In more severe cases of heart disease, surgical procedures may be required to reestablish an adequate flow of blood to the heart muscle. There are a number of surgical techniques that can be applied for revascularization.
Different Stages of Heart Disease
May Require Different Surgical Procedures
Coronary artery bypass graft
When blood vessels in the heart are severely clogged, it may be necessary to “reroute” the blood stream. This common surgical procedure clears the way for blood to reach the heart muscle by bypassing a blockage. To achieve this, a blood vessel is usually removed from the patient’s leg and then sewn into a place in the heart to build a detour around the blocked artery.
Percutaneous transluminal coronary angioplasty (PCTA), or abbreviated, angioplasty, uses a balloon-tipped catheter to re-open clogged blood vessels. The device is inserted into an artery near the blocked blood vessel and then maneuvered toward it. Once the blockage is reached, the small balloon is inflated, which opens the blood vessel by flattening the clogging plaque against the blood vessel wall. Once the catheter is removed, blood can again flow more freely. Angioplasty alone does not always clear blood vessels permanently. That is why the procedure is often followed by the installation of coronary stents, which are small devices that can hold blood vessels open.
A stent is small cage-like structure made of stainless steel. Because it is collapsible, it can be reduced in size enough to be inserted and threaded through the arteries. Once the stent is maneuvered inside a blocked vessel in the heart, it is expanded and left permanently in place to keep the vessel open and permit normal blood flow. This procedure is better suited to reduce the risk of re-clogging of the arteries than angioplasty alone.
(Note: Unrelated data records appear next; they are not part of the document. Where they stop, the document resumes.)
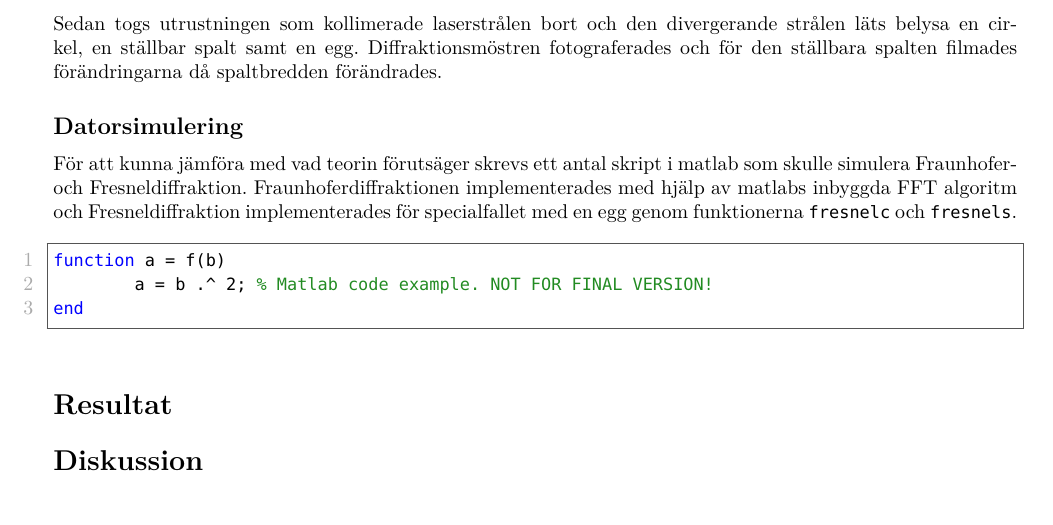
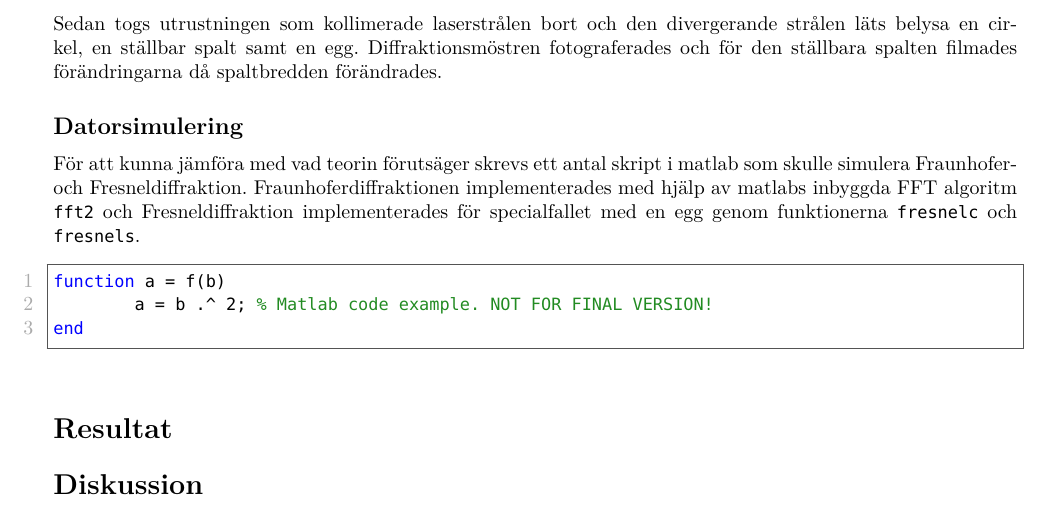
Before and after one commit to AntonJohansson/FAFF30, a LaTeX paper (InterferensLabb/Interferenslabb.tex): part of the page, cut so that both start at the same text. Compiled offline with pdfLaTeX.

Commit message:
Små fixar.

```diff
--- a/InterferensLabb/Interferenslabb.tex
+++ b/InterferensLabb/Interferenslabb.tex
@@ -139,7 +139,7 @@ Lämnad till handledare: &	2017-xx-xx \\
 
   \subsection{Datorsimulering}
 
-  För att kunna jämföra med vad teorin förutsäger skrevs ett antal skript i matlab som skulle simulera Fraunhofer- och Fresneldiffraktion. Fraunhoferdiffraktionen implementerades med hjälp av matlabs inbyggda FFT algoritm och Fresneldiffraktion implementerades för specialfallet med en egg genom funktionerna  \lstinline{fresnelc} och \lstinline{fresnels}.
+  För att kunna jämföra med vad teorin förutsäger skrevs ett antal skript i matlab som skulle simulera Fraunhofer- och Fresneldiffraktion. Fraunhoferdiffraktionen implementerades med hjälp av matlabs inbyggda FFT algoritm \lstinline{fft2} och Fresneldiffraktion implementerades för specialfallet med en egg genom funktionerna  \lstinline{fresnelc} och \lstinline{fresnels}.
 
   \begin{figure}[ht] % Exempel på matlab kod. EJ FÖR SISTA VERSIONEN.
   \centering
```
Also changed, not shown: InterferensLabb/Interferenslabb.tex (2 more changed lines).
Atherectomy is technically similar to angioplasty. Again, a catheter is inserted into a clogged blood vessel. Instead of a balloon-like device to open the vessel by widening it, a rotating metal blade is attached to the catheter. Plaque then is removed from the vessel wall by the rotating blade. Newer versions of this procedure have replaced the blades with laser technology.